In addition to Dr. Silverman and Dr. Abreu, other authors on the study included Ala S. Haddadin, M.D., F.C.C.P., Tyler Silverman, B.S., and William Amalu, Ph.D.
Under the leadership of Dr. Silverman, the team of Dr. Abreu, Dr. Haddadin and Mr. Silverman have presented three other studies on the BTT in the past three years. The Yale research group is in the process of submitting to a major scientific journal a multi-center investigation, which includes Dr. Ricardo L. Smith, Professor and Chairman, Department of Anatomy, School of Medicine of the Federal University of Sao Paulo, Sao Paulo, Brazil; Dr. Airdem Assis and Dr. Marcos Hott of Embrapa, National Cattle Research Center of the Brazilian Ministry of Agriculture and Livestock; Dr. Claudio Campi Castro, Chief, Magnetic Resonance Imaging Section, Heart Institute, University of Sao Paulo Medical School, Sao Paulo, Brazil; Roger Titone of Brain Tunnelgenix Technologies Corp., Tiffin, IA; and Dr. Michael F. Bergeron, Director, National Institute for Athletic Health & Performance, Sanford USD Medical Center, Sioux Falls, SD.
Additionally, BTT research has been carried out in collaboration with Dr. Robert Gochman and Dr. Alexander Arroyo, Department of Pediatrics and Emergency Medicine, Long Island Jewish Medical Center and Albert Einstein College of Medicine, New Hyde Park, NY, and Dr. Joseph McIsaac, Department of Anesthesiology, University of Connecticut School of Medicine, Hartford, CT.
We are aware of one publication from the UK on the calibration errors in some infrared ear thermometers. It is from the UK’s National Physical Laboratory (NPL):
Tympanic thermometer performance validation by use of a body temperature fixed point blackbody.
Machin, G, Simpson, R?? ( Proc. SPIE – Int. Soc. Opt. Eng., 2003, 5073, 51-)
The Center for Disease Control (CDC) database yields only one result in searches for “Ear Thermometer”
That publication provides the following list of related references with online links:
- Kaydos-Daniels SC, Olowokure B, Chang HJ, Barwick RS, Deng JF, Kuo SH, et al.; SARS International Field Team. Body temperature monitoring and SARS fever hotline. Emerg Infect Dis. 2004;10:373???6.
- Chng SY, Chia F, Leong KK, Kwang YPK, Ma S, Lee BW, et al. Mandatory temperature monitoring in schools during SARS. Arch Dis Child. 2004;89:738???9. PubMed DOI
- St John RK, King A, de Jong D, Brodie-Collins M, Squires SG, Tam TW. Border screening for SARS. Emerg Infect Dis. 2005;11:6???10.

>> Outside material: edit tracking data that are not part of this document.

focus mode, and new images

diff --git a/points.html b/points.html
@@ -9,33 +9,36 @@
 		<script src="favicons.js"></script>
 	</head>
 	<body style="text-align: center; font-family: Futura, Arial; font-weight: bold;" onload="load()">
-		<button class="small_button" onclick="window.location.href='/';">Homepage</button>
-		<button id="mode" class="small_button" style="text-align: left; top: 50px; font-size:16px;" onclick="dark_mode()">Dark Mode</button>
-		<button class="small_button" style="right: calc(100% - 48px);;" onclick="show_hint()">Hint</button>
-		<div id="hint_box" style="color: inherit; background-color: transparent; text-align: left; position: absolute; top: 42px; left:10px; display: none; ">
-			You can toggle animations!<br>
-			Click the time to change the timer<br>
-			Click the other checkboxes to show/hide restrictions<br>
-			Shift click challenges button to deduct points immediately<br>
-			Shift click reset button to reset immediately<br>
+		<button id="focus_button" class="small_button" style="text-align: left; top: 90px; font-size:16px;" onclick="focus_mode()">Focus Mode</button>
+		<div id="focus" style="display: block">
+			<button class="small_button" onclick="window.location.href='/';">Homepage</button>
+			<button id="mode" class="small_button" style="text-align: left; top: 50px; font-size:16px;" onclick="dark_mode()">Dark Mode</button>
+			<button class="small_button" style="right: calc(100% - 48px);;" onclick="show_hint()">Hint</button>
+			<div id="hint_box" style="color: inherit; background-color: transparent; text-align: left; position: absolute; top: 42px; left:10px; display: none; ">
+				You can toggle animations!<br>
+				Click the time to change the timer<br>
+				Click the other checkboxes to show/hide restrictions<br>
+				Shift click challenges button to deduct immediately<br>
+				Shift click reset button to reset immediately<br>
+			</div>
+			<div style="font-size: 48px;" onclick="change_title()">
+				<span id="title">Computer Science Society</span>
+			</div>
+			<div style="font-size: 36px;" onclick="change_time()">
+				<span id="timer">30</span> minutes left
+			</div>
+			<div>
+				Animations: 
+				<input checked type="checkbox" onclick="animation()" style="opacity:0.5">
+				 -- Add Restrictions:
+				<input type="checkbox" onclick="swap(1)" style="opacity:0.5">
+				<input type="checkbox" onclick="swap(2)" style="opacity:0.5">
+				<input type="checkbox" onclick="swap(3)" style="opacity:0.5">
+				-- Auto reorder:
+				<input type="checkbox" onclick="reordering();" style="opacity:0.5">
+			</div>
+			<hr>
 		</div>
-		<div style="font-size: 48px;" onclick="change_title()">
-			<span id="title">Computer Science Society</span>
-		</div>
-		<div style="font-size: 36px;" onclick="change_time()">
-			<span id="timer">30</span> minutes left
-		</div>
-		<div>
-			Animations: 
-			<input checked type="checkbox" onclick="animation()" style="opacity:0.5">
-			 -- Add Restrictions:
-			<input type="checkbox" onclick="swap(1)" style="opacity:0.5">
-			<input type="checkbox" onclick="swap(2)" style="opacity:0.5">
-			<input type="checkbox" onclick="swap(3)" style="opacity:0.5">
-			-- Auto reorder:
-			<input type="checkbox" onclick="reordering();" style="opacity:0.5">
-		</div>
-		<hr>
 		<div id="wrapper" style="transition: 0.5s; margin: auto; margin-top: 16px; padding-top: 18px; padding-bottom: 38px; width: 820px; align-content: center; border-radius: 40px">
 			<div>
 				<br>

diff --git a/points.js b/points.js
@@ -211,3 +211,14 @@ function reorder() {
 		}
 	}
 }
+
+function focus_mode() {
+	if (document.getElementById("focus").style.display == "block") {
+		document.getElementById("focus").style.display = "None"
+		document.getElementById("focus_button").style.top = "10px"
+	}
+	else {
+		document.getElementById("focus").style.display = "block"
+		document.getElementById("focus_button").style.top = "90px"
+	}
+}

- Hughes WT, Patterson GG, Thronton D, Williams BJ, Lott L, Dodge R. Detection of fever with infrared thermometry: a feasibility study. J Infect Dis. 1985;152:301???6.

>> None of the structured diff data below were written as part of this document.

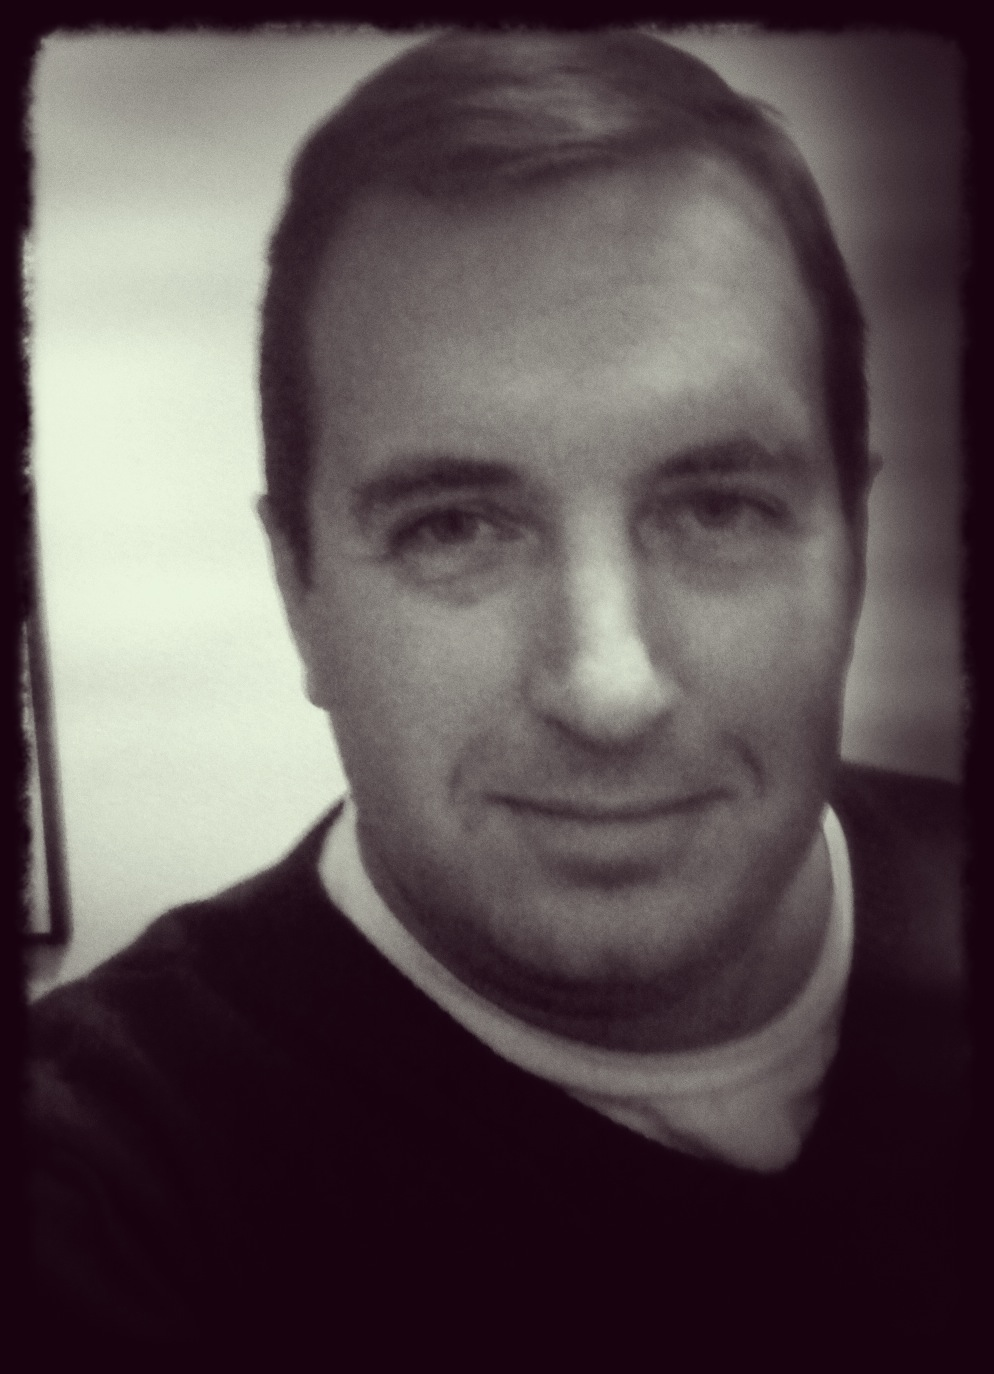
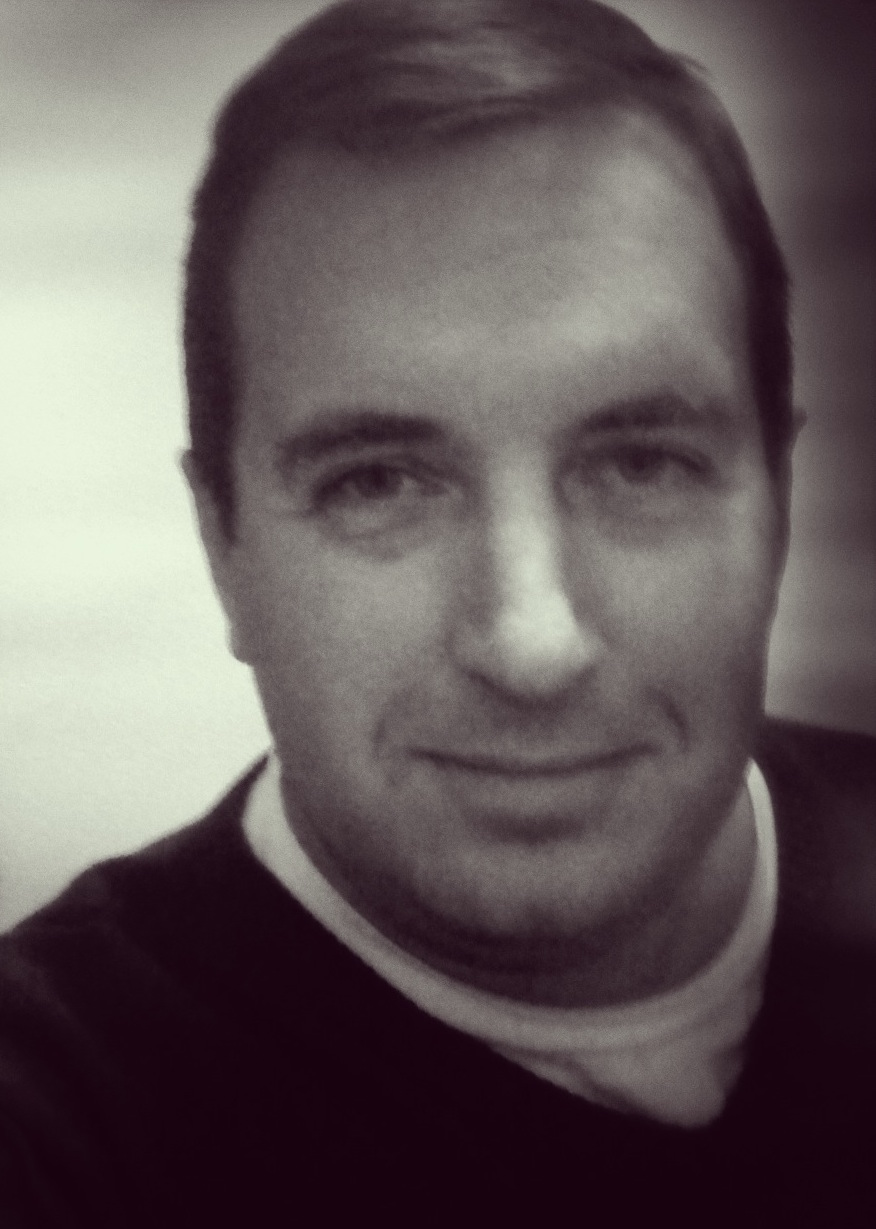
changes

diff --git a/index.html b/index.html
@@ -74,7 +74,7 @@
           <h1>JOHN KEISKER</h1>
           <hr>
           <p>FRONT END DEVELOPER</p>
-          <a href="#about" class="btn btn-primary btn-xl page-scroll">More about Me!</a>
+          <a href="#about" class="btn btn-primary btn-xl page-scroll">More about Me !!!</a>
         </div>
       </div>
     </header>
@@ -85,10 +85,12 @@
           <div class="col-lg-8 col-lg-offset-2 text-center">
             <h2 class="section-heading">I'm your guy!</h2>
             <hr class="light">
-            <p class="text-faded">Still growing and eager to learn as a developer, I'm passionate about design. My strengths are css/sass, html and AngularJs. Arkansas born and raised, I'm outgoing and love to laugh. I enjoy spending quality time grilling out with
-              friends, listening to live music, playing golf and watching Razorback football.</p>
+            <img id="profilepic" src="./img/profilepic.jpg">
+            <p class="text-faded">Creative by nature, I happily embrace all growth and development opportunities that arise. I'm very passionate about design.
+              My strengths are CSS/SASS, HTML and AngularJs. Arkansas born and raised, I'm outgoing and love to laugh. I enjoy spending quality time with friends
+              and family grilling out, listening to live music, playing golf and watching Razorback football.</p>
 
-            <img id="profilepic" src="./img/biggie.jpg">
+
             <!-- <br>
             <a href="#" class="btn btn-default btn-xl">Skills</a> -->
 
@@ -153,7 +155,7 @@
                     Local MicroBrews
                   </div>
                   <div class="project-category text-faded">
-                    Final Project
+                    Final capstone project for The Iron Yard 12 week intensive coding school.
                   </div>
 
                 </div>
@@ -169,7 +171,7 @@
                     Comic Storyboard
                   </div>
                   <div class="project-category text-faded">
-                    Group Project
+                    72 hour 4 person team "Hackathon" app building project with a focus on group collaboration.
                   </div>
 
                 </div>

diff --git a/css/creative.css b/css/creative.css
@@ -52,6 +52,8 @@ p {
     margin-bottom: 20px;
     font-size: 20px;
     line-height: 1.5;
+    padding-top: 20px;
+    text-align:  justify;
 }
 
 .bg-primary {
@@ -70,7 +72,7 @@ p {
 }
 
 section {
-    padding: 60px 0;
+    padding: 30px 0;
     background-color: lightgray;
     border-bottom: 2px solid gray;
 }
@@ -491,8 +493,8 @@ body {
 }
 #profilepic {
   width: 250px;
-  height: 300px;
-  border-radius: 50px;
+  height: 325px;
+  border-radius: 20px;
   border: 3px solid #006600;
   /*box-shadow: 3px 3px 3px rgba(255,255,255,.7);*/
 }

- Ng EY, Kaw GJ, Chang WM. Analysis of IR thermal imager for mass blind fever screening. Microvasc Res. 2004;68:104???9. PubMed DOI

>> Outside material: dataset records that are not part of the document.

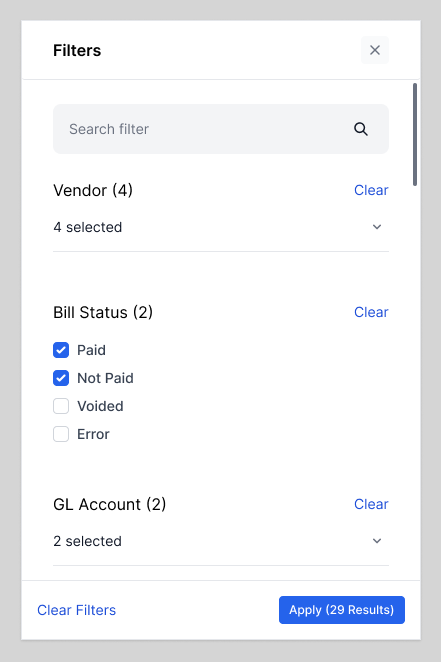
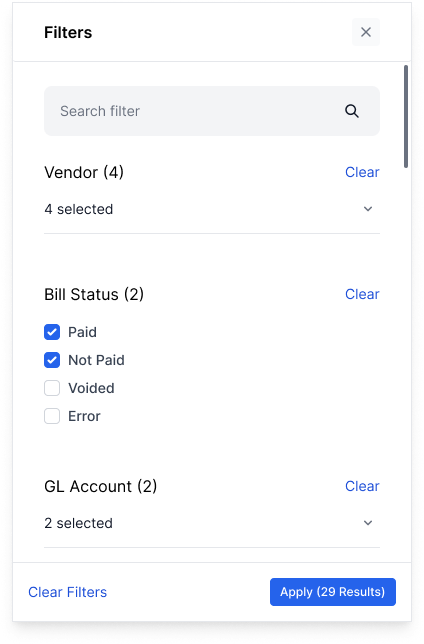
Filters: menu figure from the canonical file, not a crop off a flat sheet
Tyler pointed at the finalized Filters file. The All Filters modal there renders
clean at 424x644, so menu-populated is now that render instead of a 441x662
panel cut out of the flattened engineering sheet. Same screen, same state, real
source.

Caption picks up what the file confirms: the modal is a fixed 400 by 620, a 60px
header and a 60px footer pinned around a 500px scrolling body. The footer being
pinned is why the result count is always in view, which is the actual mechanism
behind the Apply-shows-its-consequences claim, so the caption says that instead
of leaving it implied.

Claude-Session: https://claude.ai/code/session_0122cRK9tWp9SnWue4tjdnci

diff --git a/work/filters.html b/work/filters.html
@@ -97,7 +97,7 @@
   </ul>
   <p>The persistence decision was the one worth arguing about. We could have remembered whatever filters you left applied, which is the cheaper build and the thing people ask for first. We went with a view you define on purpose instead. A default returns you to your baseline, the search you actually start from, rather than to the tail end of whatever you were digging through yesterday.</p>
   <figure class="wide"><img class="zoomable" src="../assets/filters/after-bills.png" alt="Bills 2.0 with Status and Owner filters applied as blue pills, a showing 112 items count, the All Filters control, and the saved view selector"><figcaption>Bills 2.0: applied filters stay visible as pills, the result count sits up front, and the view selector holds the whole arrangement.</figcaption></figure>
-  <figure><img class="zoomable" src="../assets/filters/menu-populated.png" alt="The All Filters menu with three filter groups set: Vendor 4 showing four selected, Bill Status 2 with Paid and Not Paid checked, GL Account 2 showing two selected, and an Apply button reading 29 results"><figcaption>Three filters set and the menu never closed. Each group carries its own count, long lists collapse to a summary, and the consequence sits on the button: 29 results, before you commit.</figcaption></figure>
+  <figure><img class="zoomable" src="../assets/filters/menu-populated.png" alt="The All Filters menu with three filter groups set: Vendor 4 showing four selected, Bill Status 2 with Paid and Not Paid checked, GL Account 2 showing two selected, and an Apply button reading 29 results"><figcaption>Three filters set and the menu never closed. Each group carries its own count, long lists collapse to a summary, and the footer stays pinned so the consequence is always in view: 29 results, before you commit.</figcaption></figure>
   <figure class="wide"><img class="zoomable" src="../assets/filters/pill-edit.png" alt="Bills 2.0 with an applied Status pill expanded in place into a checkbox list showing Not Posted and Posted selected, above an Apply button reading 112 results"><figcaption>An applied filter is a control, not a label. Click the pill and it opens where it sits.</figcaption></figure>
   <figure class="wide"><img class="zoomable" src="../assets/filters/findfilter-chips.png" alt="The Find and Filter bar with five chips applied, each naming a single value: Status Open, Assignee Unassigned, Assignee William Anderson, Stage Needs Review, Stage Under Review"><figcaption>What naming every value costs: two assignees and two stages, and the row is spent.</figcaption></figure>
   <figure class="wide"><img class="zoomable" src="../assets/filters/pill-anatomy.png" alt="Four filter pills shown closed and open: Vendor 5 opening to five checked vendor names, Bill Status 2 to Paid and Not Paid, GL Account 1 to a single account, Owner 1 to a single owner"><figcaption>The shipped pill, four ways. The label carries the count so it stays short, and the values live inside it.</figcaption></figure>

- Wong JJ. Non-contact infrared thermal images for mass fever screening???state of the art or myth? Hong Kong Med J. 2006;12:242???3.
- Erickson RS, Meyer LT. Accuracy of infrared ear thermometry and other temperature methods in adults. Am J Crit Care. 1994;3:40???54.
- Chamberlain JM, Terndrup TE, Alexander DT, Siverstone FA, Wolf-Klein G, O’Donnell R, et al. Determination of normal ear temperature with an infrared emission detection thermometer. Ann Emerg Med. 1995;25:15???20. PubMed DOI
- Rotello LC, Crawford L, Terndrup TE. Comparison of infrared ear thermometer derived and equilibrated rectal temperatures in estimating pulmonary artery temperatures. Crit Care Med. 1996;24:1501???6. PubMed DOI
- Ng DK, Chan CH, Chan EY, Kwok KL, Chow PY, Lau WF, et al. A brief report on the normal range of forehead temperature as determined by noncontact, handled, infrared thermometer. Am J Infect Control. 2005;33:227???9. PubMed DOI
- Bland JM, Altman DG. Statistical methods for assessing agreement between two methods of clinical measurement. Lancet. 1986;1:307???10.
- Degroot DW, Kenney WL. Impaired defense of core temperature in aged humans during mild cold stress. Am J Physiol Regul Integr Comp Physiol. 2007;292:R103???8. PubMed DOI
- Andersson SE, Edvinsson ML, Edvinsson L. Cutaneous vascular reactivity is reduced in aging and in heart failure: association with inflammation. Clin Sci. 2003;105:699???707. PubMed DOI